By Fr. Angelo Anthony, C.PP.S.

Pause for a moment. Do you hear it? The gift of peace and quiet. Sometime ago, someone sent me an article from the Wall Street Journal entitled, The Sounds of Silence. The author observed that it is amazing how cluttered life can become. There is so much to distract us and keep us from paying attention to what’s really going on in our lives.

The article goes on to lament the loss of our interior life, spending time in silence. There is so much noise in our lives coming from the television, iPhone, earbuds, video games, Alexa voice service and Zoom sessions, continuous background noise in cars, elevators, stores and restaurants.

It is important to take a step back every once in a while to discern what is idle chatter and what is the voice of God trying to speak to us in our hearts. People in every generation need a voice they can trust, that cornerstone that inspires them and helps them to set the pattern of their lives. Jesus offers himself to us as that trustworthy voice.

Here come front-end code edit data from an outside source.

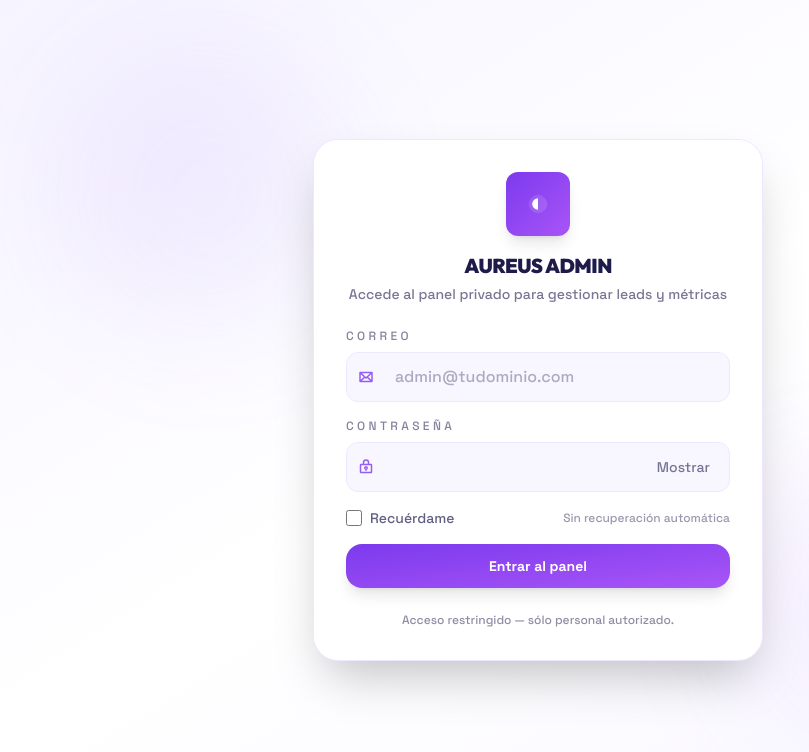
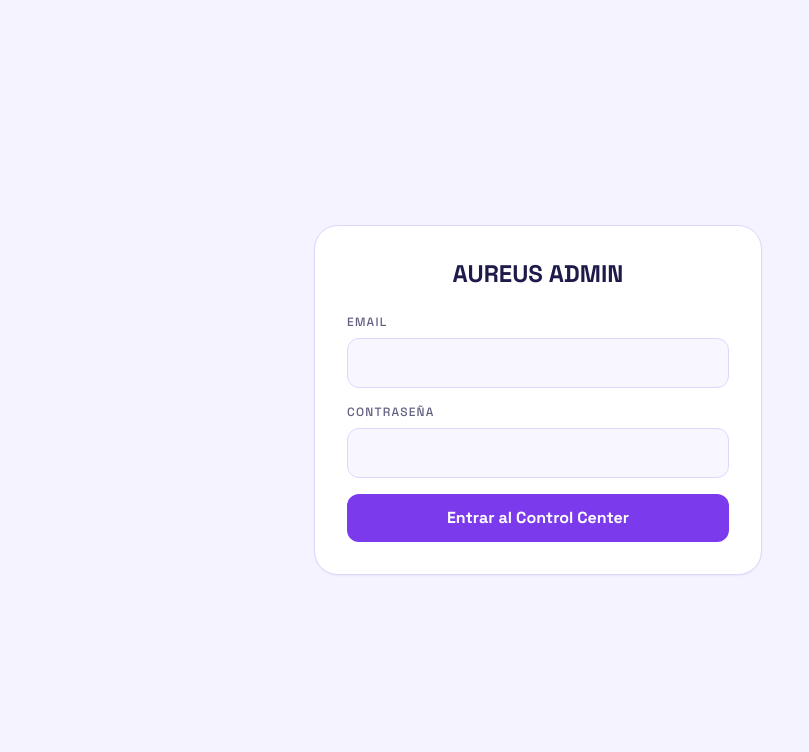
Before and after one commit to oscarlaradev/Portafolio-Ecommerce, a React (Vite) app: page /admin/login in a window 1280 px wide. Shown: the top 752 px of the page, without its empty margins (102-911 px from the left). Built offline with nearby package versions, Linux system fonts and the light colour scheme; the HTML template or start-up script is replaced by a standard one.

Commit message:
Content and modify

```diff
--- a/src/hooks/useAdminStorage.js
+++ b/src/hooks/useAdminStorage.js
@@ -1,68 +1,45 @@
-import React from 'react';
+import { useState, useEffect } from 'react';
 
-// useAdminStorage: local state management for admin panel
 export function useAdminStorage(key, initialValue) {
-  const [state, setState] = React.useState(() => {
-    if (typeof window === 'undefined') return initialValue;
-    try {
-      const item = localStorage.getItem(`admin_${key}`);
-      return item ? JSON.parse(item) : initialValue;
-    } catch {
-      return initialValue;
-    }
-  });
+    const [data, setData] = useState(initialValue);
+    const [loading, setLoading] = useState(true);
 
-  const setValue = React.useCallback(
-    (value) => {
-      try {
-        const v = value instanceof Function ? value(state) : value;
-        setState(v);
-        if (typeof window !== 'undefined') {
-          localStorage.setItem(`admin_${key}`, JSON.stringify(v));
+    // Mapear la clave que usa React al endpoint correcto en Express
+    const endpointMap = {
+        'projects': 'projects',
+        'stack': 'stack',
+        'contentMeta': 'content-meta'
+    };
+    const endpoint = `/api/content/${endpointMap[key] || key}`;
+
+    useEffect(() => {
+        fetch(endpoint)
+            .then((res) => {
+                if (!res.ok) throw new Error('Error al conectar con la API');
+                return res.json();
+            })
+            .then((serverData) => {
+                if (serverData && (Array.isArray(serverData) ? serverData.length > 0 : Object.keys(serverData).length > 0)) {
+                    setData(serverData);
+                }
+            })
+            .catch((err) => console.error(`Error cargando ${key}:`, err))
+            .finally(() => setLoading(false));
+    }, [endpoint, key]);
+
+    const saveData = async (newData) => {
+        setData(newData);
+
+        try {
+            await fetch(endpoint, {
+                method: 'POST',
+                headers: { 'Content-Type': 'application/json' },
+                body: JSON.stringify(newData)
+            });
+        } catch (error) {
+            console.error(`Error guardando ${key}:`, error);
         }
-      } catch (e) {
-        console.error(`Error saving admin_${key}:`, e);
-      }
-    },
-    [key, state]
-  );
+    };
 
-  return [state, setValue];
+    return [data, saveData, loading];
 }
-
-// Compute KPIs from actual stored data
-export function computeKPIs(headline, leads) {
-  const activeLeads = leads.filter((l) => l.status !== 'Cerrado').length;
-  const closedLeads = leads.filter((l) => l.status === 'Cerrado').length;
-  const totalValue = leads.reduce((sum, l) => {
-    const val = parseInt(l.budget?.replace(/[^\d]/g, '') || 0);
-    return sum + val;
-  }, 0);
-
-  return [
-    {
-      label: 'Leads activos',
-      value: String(activeLeads),
-      delta: `+${Math.floor(activeLeads * 0.12)}%`,
-      icon: 'Users',
-    },
-    {
-      label: 'Conversion rate',
-      value: leads.length > 0 ? `${((closedLeads / leads.length) * 100).toFixed(1)}%` : '0%',
-      delta: '+2.4%',
-      icon: 'TrendUp',
-    },
-    {
-      label: 'Valor pipeline',
-      value: `$${(totalValue / 1000).toFixed(1)}k`,
-      delta: `+${Math.floor(totalValue / 100)}%`,
-      icon: 'CurrencyDollar',
-    },
-    {
-      label: 'Total leads',
-      value: String(leads.length),
-      delta: `+${leads.length}`,
-      icon: 'GlobeHemisphereWest',
-    },
-  ];
-}
--- a/src/pages/AdminLogin.jsx
+++ b/src/pages/AdminLogin.jsx
@@ -1,124 +1,74 @@
 import { useState } from 'react';
-import { useNavigate } from 'react-router-dom';
-import { LockKey, Envelope } from '@phosphor-icons/react';
 
-export default function AdminLogin() {
+const AdminLogin = () => {
     const [email, setEmail] = useState('');
     const [password, setPassword] = useState('');
-  const [error, setError] = useState(null);
-  const [show, setShow] = useState(false);
+    const [error, setError] = useState('');
     const [loading, setLoading] = useState(false);
-  const navigate = useNavigate();
 
-  const isValidEmail = (value) => {
-    const clean = String(value || '').trim();
-    return /^[^\s@]+@[^\s@]+\.[^\s@]+$/.test(clean);
+    const handleSubmit = async (e) => {
+        e.preventDefault();
+        setLoading(true);
+        setError('');
+
+        try {
+            const response = await fetch('/api/auth/login', {
+                method: 'POST',
+                headers: { 'Content-Type': 'application/json' },
+                body: JSON.stringify({ email, password }),
+            });
+
+            if (response.ok) {
+                // Redirigir al dashboard administrador y recargar contexto de sesión
+                window.location.href = '/admin';
+            } else {
+                const data = await response.json();
+                setError(data.message || 'Error al iniciar sesión. Revisa tus credenciales.');
+            }
+        } catch (err) {
+            setError('Error de conexión con el servidor.');
+        } finally {
+            setLoading(false);
+        }
     };
 
-  async function submit(e) {
-    e.preventDefault();
-    setError(null);
-
-    const cleanEmail = email.trim();
-    if (!isValidEmail(cleanEmail)) {
-      setError('Ingresa un correo valido, por ejemplo: admin@tudominio.com');
-      return;
-    }
-
-    setLoading(true);
-    try {
-      const res = await fetch('/api/auth/login', {
-        method: 'POST',
-        headers: { 'Content-Type': 'application/json' },
-        credentials: 'include',
-        body: JSON.stringify({ email: cleanEmail, password }),
-      });
-      const data = await res.json();
-      setLoading(false);
-      if (!res.ok) throw new Error(data.error || 'Login failed');
-      navigate('/admin');
-    } catch (err) {
-      setLoading(false);
-      setError(err.message);
-    }
-  }
-
     return (
-    <div className="min-h-screen bg-gradient-to-br from-[#F5F3FF] via-white to-[#F8F7FF] flex items-center justify-center px-6 py-12">
-      <div className="relative max-w-3xl w-full">
-        <div className="pointer-events-none absolute -top-24 -left-24 h-72 w-72 rounded-full bg-gradient-to-br from-[#7C3AED] to-[#C4B5FD] opacity-10 blur-3xl" />
-        <div className="pointer-events-none absolute -bottom-24 -right-24 h-72 w-72 rounded-full bg-gradient-to-br from-[#A855F7] to-[#DDD6FE] opacity-10 blur-3xl" />
-
-        <div className="mx-auto w-full max-w-md transform rounded-3xl bg-white/95 p-8 shadow-2xl backdrop-blur-md ring-1 ring-[#EEE7FF]">
-          <div className="mb-6 text-center">
-            <div className="mx-auto mb-4 flex h-16 w-16 items-center justify-center rounded-xl bg-gradient-to-br from-[#7C3AED] to-[#A855F7] text-white shadow-lg">
-              <svg width="28" height="28" viewBox="0 0 24 24" fill="none" xmlns="http://www.w3.org/2000/svg" aria-hidden>
-                <path d="M4 12c0-4 4-8 8-8s8 4 8 8-4 8-8 8-8-4-8-8z" fill="rgba(255,255,255,0.12)" />
-                <path d="M7 12a5 5 0 0 1 5-5v10a5 5 0 0 1-5-5z" fill="white" />
-              </svg>
-            </div>
-            <h1 className="text-xl font-display font-black uppercase tracking-tight text-[#1E1B4B]">Aureus Admin</h1>
-            <p className="mt-1 text-sm text-[#1E1B4B]/60">Accede al panel privado para gestionar leads y métricas</p>
-          </div>
-
-          <form onSubmit={submit} noValidate className="space-y-4">
-            <label className="block">
-              <span className="mb-2 flex items-center gap-2 text-xs uppercase tracking-[0.28em] text-[#1E1B4B]/55">Correo</span>
-              <div className="relative">
-                <span className="absolute left-3 top-1/2 -translate-y-1/2 text-[#7C3AED]/80"><Envelope size={16} weight="bold" /></span>
+        <div className="min-h-screen bg-[#F5F3FF] flex items-center justify-center p-6 text-[#1E1B4B]">
+            <div className="w-full max-w-md bg-white rounded-3xl p-8 shadow-sm border border-[#DDD6FE]">
+                <h1 className="text-2xl font-black uppercase mb-6 text-center">Aureus Admin</h1>
+                {error && <p className="text-red-500 text-sm mb-4 text-center">{error}</p>}
+                <form onSubmit={handleSubmit} className="space-y-4">
+                    <div>
+                        <label className="block text-xs uppercase tracking-widest text-[#1E1B4B]/70 mb-2">Email</label>
                         <input
-                  aria-label="email"
-                  type="text"
-                  inputMode="email"
-                  autoComplete="username"
-                  placeholder="admin@tudominio.com"
-                  required
+                            type="email"
                             value={email}
                             onChange={(e) => setEmail(e.target.value)}
-                  className="w-full rounded-xl border border-[#EEE7FF] bg-[#F8F7FF] px-12 py-3 text-[#1E1B4B] placeholder:text-[#1E1B4B]/35 focus:border-[#7C3AED] focus:outline-none"
+                            className="w-full px-4 py-3 rounded-xl border border-[#DDD6FE] focus:outline-none focus:border-[#7C3AED] bg-[#F8F7FF]"
+                            required
                         />
                     </div>
-            </label>
-
-            <label className="block">
-              <span className="mb-2 flex items-center gap-2 text-xs uppercase tracking-[0.28em] text-[#1E1B4B]/55">Contraseña</span>
-              <div className="relative">
-                <span className="absolute left-3 top-1/2 -translate-y-1/2 text-[#7C3AED]/80"><LockKey size={16} weight="bold" /></span>
+                    <div>
+                        <label className="block text-xs uppercase tracking-widest text-[#1E1B4B]/70 mb-2">Contraseña</label>
                         <input
-                  aria-label="password"
-                  type={show ? 'text' : 'password'}
-                  maxLength={255}
-                  required
+                            type="password"
                             value={password}
                             onChange={(e) => setPassword(e.target.value)}
-                  className="w-full rounded-xl border border-[#EEE7FF] bg-[#F8F7FF] px-12 py-3 text-[#1E1B4B] placeholder:text-[#1E1B4B]/35 focus:border-[#7C3AED] focus:outline-none"
+                            className="w-full px-4 py-3 rounded-xl border border-[#DDD6FE] focus:outline-none focus:border-[#7C3AED] bg-[#F8F7FF]"
+                            required
                         />
-                <button type="button" onClick={() => setShow((s) => !s)} className="absolute right-3 top-1/2 -translate-y-1/2 rounded px-2 py-1 text-sm text-[#1E1B4B]/60 hover:text-[#1E1B4B]">
-                  {show ? 'Ocultar' : 'Mostrar'}
+                    </div>
+                    <button
+                        type="submit"
+                        disabled={loading}
+                        className="w-full bg-[#7C3AED] text-white font-semibold py-3 rounded-xl hover:bg-[#6D28D9] transition-colors"
+                    >
+                        {loading ? 'Iniciando...' : 'Entrar al Control Center'}
                     </button>
-              </div>
-            </label>
-
-            {error && <div role="alert" className="rounded-md bg-red-50 py-2 px-3 text-sm text-red-700">{error}</div>}
-
-            <div className="flex items-center justify-between">
-              <label className="inline-flex items-center gap-2 text-sm text-[#1E1B4B]/70">
-                <input type="checkbox" className="h-4 w-4 rounded border-[#EEE7FF] text-[#7C3AED]" />
-                <span>Recuérdame</span>
-              </label>
-              <span className="text-xs text-[#1E1B4B]/45">Sin recuperación automática</span>
-            </div>
-
-            <div>
-              <button disabled={loading} className="w-full rounded-2xl bg-gradient-to-br from-[#7C3AED] to-[#A855F7] px-4 py-3 text-sm font-semibold text-white shadow-lg disabled:opacity-60">
-                {loading ? 'Entrando...' : 'Entrar al panel'}
-              </button>
-            </div>
                 </form>
-
-          <p className="mt-6 text-center text-xs text-[#1E1B4B]/50">Acceso restringido — sólo personal autorizado.</p>
-        </div>
             </div>
         </div>
     );
-}
+};
+
+export default AdminLogin;
```
Also changed, not shown: 1 other file (tests, documents, lock files or other folders). Lines whose indentation alone changed are shown as unchanged.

When you stop and think about it, so many other voices in our lives serve only to distract and scatter us. They don’t have our best interest at heart. The message of Easter is clear: God desires for us to be with him for all eternity! To help us in this journey, Jesus gives us the Holy Spirit to guide us to become more patient and less controlling, to become less judgmental and more merciful, and to be reconciled with others through the gift of forgiveness.

Jesus the Good Shepherd knows each of us as his very own and speaks to us the truth that we are children of God. In this Easter season we receive the invitation to follow the example of Jesus the Good Shepherd who laid down his life for us. Jesus wants us to realize that each of us have been given a flock to care for, a flock to lead and nurture and protect. That flock can be our family, our set of friends, the people we encounter at work, or those we meet in the community.

Each of us has the responsibility and the privilege of looking after and caring for someone else. In accepting this responsibility, we can either be good shepherds or bad shepherds. We can either know and love those entrusted to us or we can run from responsibility and show no concern for those under our care.

On this World Day of Prayer for Vocations, we are encouraged to reflect upon the call we have received from the Lord. At the time of our baptism, we became children of God and received the vocational call to holiness, to live as Jesus lived by following his example and walking in his ways. Some live out their call to holiness in the vocation of marriage, others through the single life, and some will respond to the call to holiness through a vocation as a priest, sister, brother or deacon or consecrated virgin.

I don’t believe God has stopped calling people to ministry within the Church; it’s just that we’re so easily distracted by the many voices crying out for our attention. Parents and grandparents, it is important that you encourage your children to think of religious life as a possible vocational choice so that the Church will have faithful leaders for the future.

Following Jesus the Good Shepherd may mean that we find ourselves in the dark valley and yet, Jesus is there to protect us with rod and staff. Other times we are led along the path to peace, being nourished with his Body and Blood, guided by his living Word, and supported by this community of faith.

As Jesus poured out his lifeblood on the cross, he sealed God’s covenant of love, and this covenant promises a future full of hope. Take some time today to listen to the silence, hear the voice of Jesus reassure you that in him, you will find the Truth that leads to lasting peace.

To view the full scripture reading, click here.



Fr. Angelo Anthony, C.PP.S., is the pastor of the Downtown Dayton parishes, which include Emmanuel, Holy Trinity and St. Joseph. He also serves as the vice moderator general of the worldwide Congregation.


Missionaries of the Precious Blood